The Native Center is an amazing place. It is well worth the entrance fee. We spent about five hours here absorbing all we could about the lives of the Alaskan natives. Allow me to share some of our visit with you.
There are eleven distinct native cultures in Alaska and eleven different native languages. This museum honors the first Alaskans by telling the stories of the diverse groups based on five culture groupings. I was surprised to learn that many of the cultures are related to native people who live in the lower 48 states.
The native dances tell a story and were full of driving drum beats and energy. They reminded me of watching the Hawaiian dancers.
|With no written language, the totem poles tell a story through their beautiful works of art. Not every group makes them.
|The Athabascan people built strong log homes. The structure to the left is a cache for keeping their food safe from critters.
My husband stands by the cow parsnips so you see how tall these plants are. They grow everywhere and are edible before they reach maturity. This stalky plant can also cause skin rashes.
|This is the skeleton of a whale. Can you imagine hunting and killing a whale having only spears and a canoe? The people used every part of the whale.
|The jaw bones of a whale. The native Alaskans erected these to identify the entrance to their community because farther north there are no trees, so there are no landmarks.
|John Baker, the first native Alaskan Iditarod champion since 1976, had his sled dogs at the center. Baker is the 2011 winner.
| I couldn't resist placing this photo of the darling puppy here. Snow white coat. I'd name her Snowflake.

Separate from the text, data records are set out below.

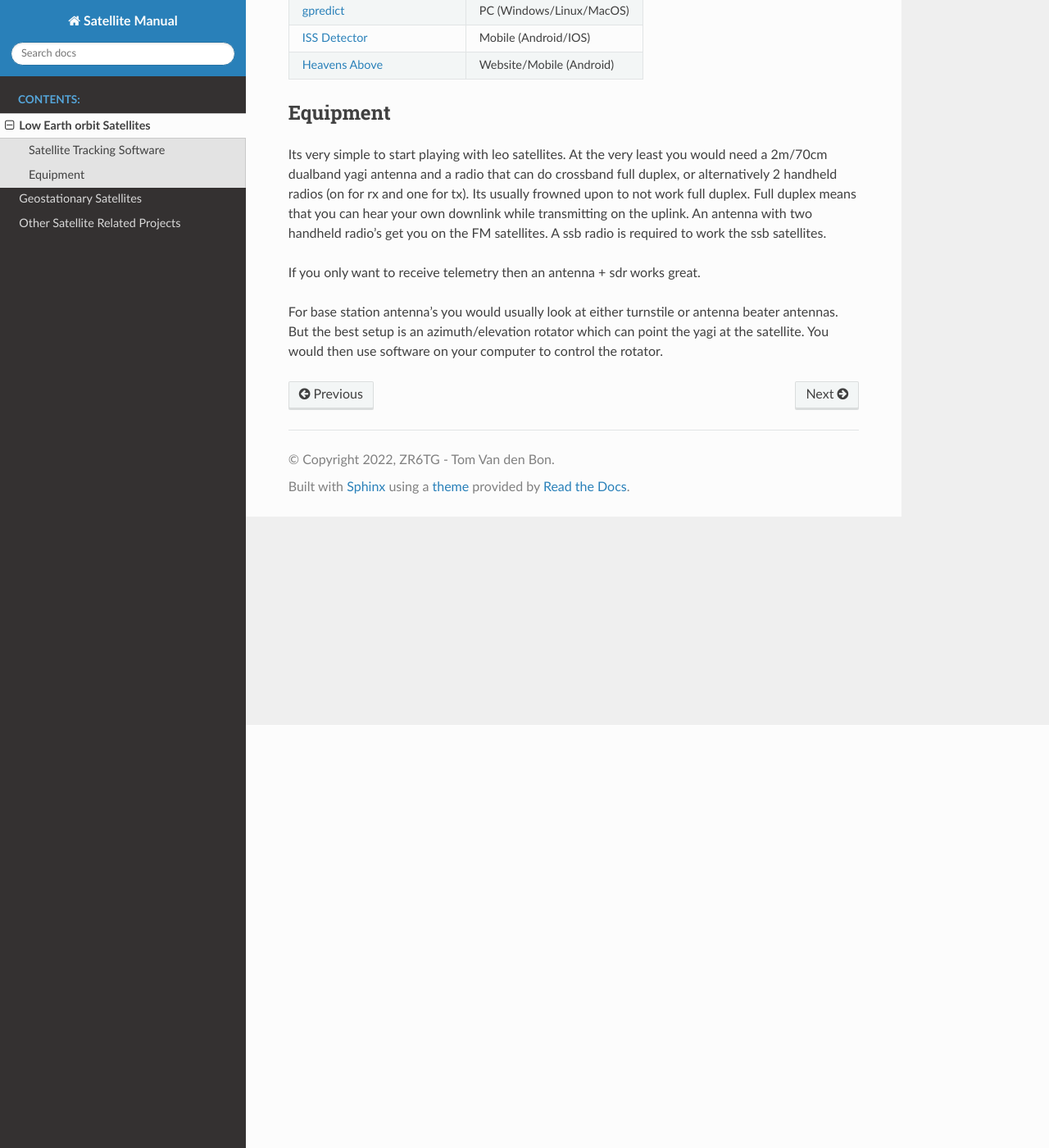
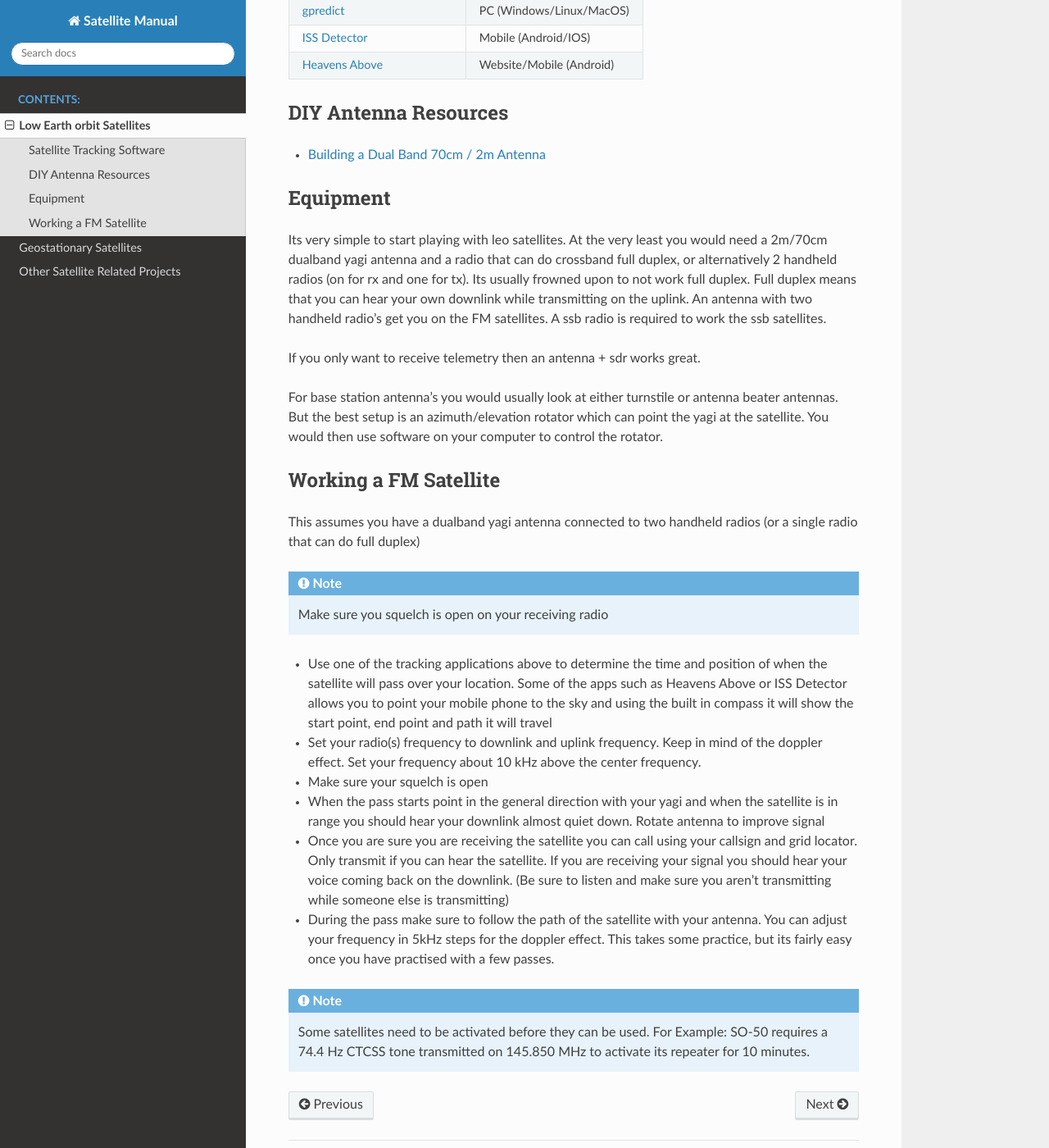
Before and after one commit to tomvdb/sat-manual, a Sphinx documentation site: the page built from source/leo.rst, in a window 1280 px wide and 1400 px high, scrolled down 516 px. Shown: the whole window at 82% size. Built offline with Sphinx 7.4.7 and the Read the Docs theme 2.0.0, drawn with Linux system fonts in a browser that asks for light colours.

Commit message:
leo fm, analytics

```diff
--- /dev/null
+++ b/source/_templates/layout.html
@@ -0,0 +1,267 @@
+{# TEMPLATE VAR SETTINGS #}
+{%- set url_root = pathto('', 1) %}
+{%- if url_root == '#' %}{% set url_root = '' %}{% endif %}
+{%- if not embedded and docstitle %}
+  {%- set titlesuffix = " &mdash; "|safe + docstitle|e %}
+{%- else %}
+  {%- set titlesuffix = "" %}
+{%- endif %}
+{%- set lang_attr = 'en' if language == None else (language | replace('_', '-')) %}
+{%- set sphinx_writer = 'writer-html5' if html5_doctype else 'writer-html4' -%}
+
+{# Build sphinx_version_info tuple from sphinx_version string in pure Jinja #}
+{%- set (_ver_major, _ver_minor, _ver_bugfix) = sphinx_version.split('.') | map('int') -%}
+{%- set sphinx_version_info = (_ver_major, _ver_minor, _ver_bugfix) -%}
+
+<!DOCTYPE html>
+<html class="{{ sphinx_writer }}" lang="{{ lang_attr }}" >
+<head>
+  <meta charset="utf-8" />
+  {{- metatags }}
+  <meta name="viewport" content="width=device-width, initial-scale=1.0" />
+  {%- block htmltitle %}
+  <title>Test Tom - {{ title|striptags|e }}{{ titlesuffix }}</title>
+  {%- endblock -%}
+
+  {#- CSS #}
+  {%- if sphinx_version_info < (4, 0) -%}
+    <link rel="stylesheet" href="{{ pathto('_static/' + style, 1) }}" type="text/css" />
+    <link rel="stylesheet" href="{{ pathto('_static/pygments.css', 1) }}" type="text/css" />
+  {%- endif %}
+  {%- for css in css_files %}
+    {%- if css|attr("rel") %}
+      <link rel="{{ css.rel }}" href="{{ pathto(css.filename, 1) }}" type="text/css"{% if css.title is not none %} title="{{ css.title }}"{% endif %} />
+    {%- else %}
+      <link rel="stylesheet" href="{{ pathto(css, 1) }}" type="text/css" />
+    {%- endif %}
+  {%- endfor %}
+
+  {%- for cssfile in extra_css_files %}
+    <link rel="stylesheet" href="{{ pathto(cssfile, 1) }}" type="text/css" />
+  {%- endfor -%}
+
+  {#- FAVICON #}
+  {%- if favicon %}
+    {%- if sphinx_version_info < (4, 0) -%}
+    <link rel="shortcut icon" href="{{ pathto('_static/' + favicon, 1) }}"/>
+    {%- else %}
+    <link rel="shortcut icon" href="{{ favicon_url }}"/>
+    {%- endif %}
+  {%- endif -%}
+
+  {#- CANONICAL URL (deprecated) #}
+  {%- if theme_canonical_url and not pageurl %}
+    <link rel="canonical" href="{{ theme_canonical_url }}{{ pagename }}.html"/>
+  {%- endif -%}
+
+  {#- CANONICAL URL #}
+  {%- if pageurl %}
+    <link rel="canonical" href="{{ pageurl|e }}" />
+  {%- endif -%}
+
+  {#- JAVASCRIPTS #}
+  {%- block scripts %}
+  <!--[if lt IE 9]>
+    <script src="{{ pathto('_static/js/html5shiv.min.js', 1) }}"></script>
+  <![endif]-->
+  {%- if not embedded %}
+  {# XXX Sphinx 1.8.0 made this an external js-file, quick fix until we refactor the template to inherert more blocks directly from sphinx #}
+    {%- if sphinx_version_info >= (1, 8) -%}
+      {%- if sphinx_version_info < (4, 0) -%}
+      <script id="documentation_options" data-url_root="{{ url_root }}" src="{{ pathto('_static/documentation_options.js', 1) }}"></script>
+      {%- endif -%}
+      {%- for scriptfile in script_files %}
+        {{ js_tag(scriptfile) }}
+      {%- endfor %}
+    {%- else %}
+      <script>
+          var DOCUMENTATION_OPTIONS = {
+              URL_ROOT:'{{ url_root }}',
+              VERSION:'{{ release|e }}',
+              LANGUAGE:'{{ language }}',
+              COLLAPSE_INDEX:false,
+              FILE_SUFFIX:'{{ '' if no_search_suffix else file_suffix }}',
+              HAS_SOURCE:  {{ has_source|lower }},
+              SOURCELINK_SUFFIX: '{{ sourcelink_suffix }}'
+          };
+      </script>
+      {%- for scriptfile in script_files %}
+        <script src="{{ pathto(scriptfile, 1) }}"></script>
+      {%- endfor %}
+    {%- endif %}
+    <script src="{{ pathto('_static/js/theme.js', 1) }}"></script>
+
+    {#- OPENSEARCH #}
+    {%- if use_opensearch %}
+    <link rel="search" type="application/opensearchdescription+xml"
+          title="{% trans docstitle=docstitle|e %}Search within {{ docstitle }}{% endtrans %}"
+          href="{{ pathto('_static/opensearch.xml', 1) }}"/>
+    {%- endif %}
+  {%- endif %}
+  {%- endblock %}
+
+  {%- block linktags %}
+    {%- if hasdoc('about') %}
+    <link rel="author" title="{{ _('About these documents') }}" href="{{ pathto('about') }}" />
+    {%- endif %}
+    {%- if hasdoc('genindex') %}
+    <link rel="index" title="{{ _('Index') }}" href="{{ pathto('genindex') }}" />
+    {%- endif %}
+    {%- if hasdoc('search') %}
+    <link rel="search" title="{{ _('Search') }}" href="{{ pathto('search') }}" />
+    {%- endif %}
+    {%- if hasdoc('copyright') %}
+    <link rel="copyright" title="{{ _('Copyright') }}" href="{{ pathto('copyright') }}" />
+    {%- endif %}
+    {%- if next %}
+    <link rel="next" title="{{ next.title|striptags|e }}" href="{{ next.link|e }}" />
+    {%- endif %}
+    {%- if prev %}
+    <link rel="prev" title="{{ prev.title|striptags|e }}" href="{{ prev.link|e }}" />
+    {%- endif %}
+  {%- endblock %}
+  {%- block extrahead %} {% endblock %}
+
+<!-- Global site tag (gtag.js) - Google Analytics -->
+<script async src="https://www.googletagmanager.com/gtag/js?id=G-8QJ8CS300M"></script>
+<script>
+  window.dataLayer = window.dataLayer || [];
+  function gtag(){dataLayer.push(arguments);}
+  gtag('js', new Date());
+
+  gtag('config', 'G-8QJ8CS300M');
+</script>
+</head>
+
+<body class="wy-body-for-nav">
+
+  {%- block extrabody %} {% endblock %}
+  <div class="wy-grid-for-nav">
+    {#- SIDE NAV, TOGGLES ON MOBILE #}
+    <nav data-toggle="wy-nav-shift" class="wy-nav-side">
+      <div class="wy-side-scroll">
+        <div class="wy-side-nav-search" {% if theme_style_nav_header_background %} style="background: {{theme_style_nav_header_background}}" {% endif %}>
+          {%- block sidebartitle %}
+
+          {%- if logo and theme_logo_only %}
+            <a href="{{ pathto(master_doc) }}">
+          {%- else %}
+            <a href="{{ pathto(master_doc) }}" class="icon icon-home"> {{ project }}
+          {%- endif %}
+
+          {%- if logo %}
+            {#- Not strictly valid HTML, but it's the only way to display/scale
+                it properly, without weird scripting or heaps of work
+            #}
+            {%- if sphinx_version_info < (4, 0) -%}
+            <img src="{{ pathto('_static/' + logo, 1) }}" class="logo" alt="{{ _('Logo') }}"/>
+            {%- else %}
+            <img src="{{ logo_url }}" class="logo" alt="{{ _('Logo') }}"/>
+            {%- endif %}
+          {%- endif %}
+          </a>
+
+          {%- if theme_display_version %}
+            {%- set nav_version = version %}
+            {%- if READTHEDOCS and current_version %}
+              {%- set nav_version = current_version %}
+            {%- endif %}
+            {%- if nav_version %}
+              <div class="version">
+                {{ nav_version }}
+              </div>
+            {%- endif %}
+          {%- endif %}
+
+          {%- include "searchbox.html" %}
+
+          {%- endblock %}
+        </div>
+
+        {%- block navigation %}
+        {#- Translators: This is an ARIA section label for the main navigation menu -#}
+        <div class="wy-menu wy-menu-vertical" data-spy="affix" role="navigation" aria-label="{{ _('Navigation menu') }}">
+          {%- block menu %}
+            {%- set toctree = toctree(maxdepth=theme_navigation_depth|int,
+                                      collapse=theme_collapse_navigation|tobool,
+                                      includehidden=theme_includehidden|tobool,
+                                      titles_only=theme_titles_only|tobool) %}
+            {%- if toctree %}
+              {{ toctree }}
+            {%- else %}
+              <!-- Local TOC -->
+              <div class="local-toc">{{ toc }}</div>
+            {%- endif %}
+          {%- endblock %}
+        </div>
+        {%- endblock %}
+      </div>
+    </nav>
+
+    <section data-toggle="wy-nav-shift" class="wy-nav-content-wrap">
+
+      {#- MOBILE NAV, TRIGGLES SIDE NAV ON TOGGLE #}
+      {#- Translators: This is an ARIA section label for the navigation menu that is visible when viewing the page on mobile devices -#}
+      <nav class="wy-nav-top" aria-label="{{ _('Mobile navigation menu') }}" {% if theme_style_nav_header_background %} style="background: {{theme_style_nav_header_background}}" {% endif %}>
+        {%- block mobile_nav %}
+          <i data-toggle="wy-nav-top" class="fa fa-bars"></i>
+          <a href="{{ pathto(master_doc) }}">{{ project }}</a>
+        {%- endblock %}
+      </nav>
+
+      <div class="wy-nav-content">
+      {%- block content %}
+        {%- if theme_style_external_links|tobool %}
+        <div class="rst-content style-external-links">
+        {%- else %}
+        <div class="rst-content">
+        {%- endif %}
+          {% include "breadcrumbs.html" %}
+          <div role="main" class="document" itemscope="itemscope" itemtype="http://schema.org/Article">
+          {%- block document %}
+           <div itemprop="articleBody">
+             {% block body %}{% endblock %}
+           </div>
+           {%- if self.comments()|trim %}
+             <div class="articleComments">
+               {%- block comments %}{% endblock %}
+             </div>
+           {%- endif%}
+          </div>
+          {%- endblock %}
+          {% include "footer.html" %}
+        </div>
+      {%- endblock %}
+      </div>
+    </section>
+  </div>
+  {% include "versions.html" -%}
+
+  <script>
+      jQuery(function () {
+          SphinxRtdTheme.Navigation.enable({{ 'true' if theme_sticky_navigation|tobool else 'false' }});
+      });
+  </script>
+
+  {#- Do not conflict with RTD insertion of analytics script #}
+  {%- if not READTHEDOCS %}
+    {%- if theme_analytics_id %}
+    <!-- Theme Analytics -->
+    <script async src="https://www.googletagmanager.com/gtag/js?id={{ theme_analytics_id }}"></script>
+    <script>
+      window.dataLayer = window.dataLayer || [];
+      function gtag(){dataLayer.push(arguments);}
+      gtag('js', new Date());
+
+      gtag('config', '{{ theme_analytics_id }}', {
+          'anonymize_ip': {{ 'true' if theme_analytics_anonymize_ip|tobool else 'false' }},
+      });
+    </script>
+
+    {%- endif %}
+  {%- endif %}
+
+  {%- block footer %} {% endblock %}
+
+</body>
+</html>
--- a/source/leo.rst
+++ b/source/leo.rst
@@ -24,6 +24,11 @@ Because LEO satellites are so low they orbit the earth rather quickly and its no
    *  - `Heavens Above <https://www.heavens-above.com/>`_
       - Website/Mobile (Android)
 
+DIY Antenna Resources
++++++++++++++++++++++
+
+* `Building a Dual Band 70cm / 2m Antenna <https://youtu.be/m5pLGMv5CcU/>`_
+
 Equipment
 +++++++++
 
@@ -33,3 +38,21 @@ frowned upon to not work full duplex. Full duplex means that you can hear your o
 If you only want to receive telemetry then an antenna + sdr works great.
 
 For base station antenna's you would usually look at either turnstile or antenna beater antennas. But the best setup is an azimuth/elevation rotator which can point the yagi at the satellite. You would then use software on your computer to control the rotator.
+
+Working a FM Satellite
+++++++++++++++++++++++
+
+This assumes you have a dualband yagi antenna connected to two handheld radios (or a single radio that can do full duplex)
+
+.. note::
+   Make sure you squelch is open on your receiving radio
+
+* Use one of the tracking applications above to determine the time and position of when the satellite will pass over your location. Some of the apps such as Heavens Above or ISS Detector allows you to point your mobile phone to the sky and using the built in compass it will show the start point, end point and path it will travel
+* Set your radio(s) frequency to downlink and uplink frequency. Keep in mind of the doppler effect. Set your frequency about 10 kHz above the center frequency.
+* Make sure your squelch is open
+* When the pass starts point in the general direction with your yagi and when the satellite is in range you should hear your downlink almost quiet down. Rotate antenna to improve signal
+* Once you are sure you are receiving the satellite you can call using your callsign and grid locator. Only transmit if you can hear the satellite. If you are receiving your signal you should hear your voice coming back on the downlink. (Be sure to listen and make sure you aren't transmitting while someone else is transmitting)
+* During the pass make sure to follow the path of the satellite with your antenna. You can adjust your frequency in 5kHz steps for the doppler effect. This takes some practice, but its fairly easy once you have practised with a few passes.
+
+.. note::
+   Some satellites need to be activated before they can be used. For Example: SO-50 requires a 74.4 Hz CTCSS tone transmitted on 145.850 MHz to activate its repeater for 10 minutes.
```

|These delicate spring flowers (mind you we visited here June 30) graced the path curving around the displays.
Part 1: Wasilla/Palmer and Mat-Su Region
Part 2: Denali National Park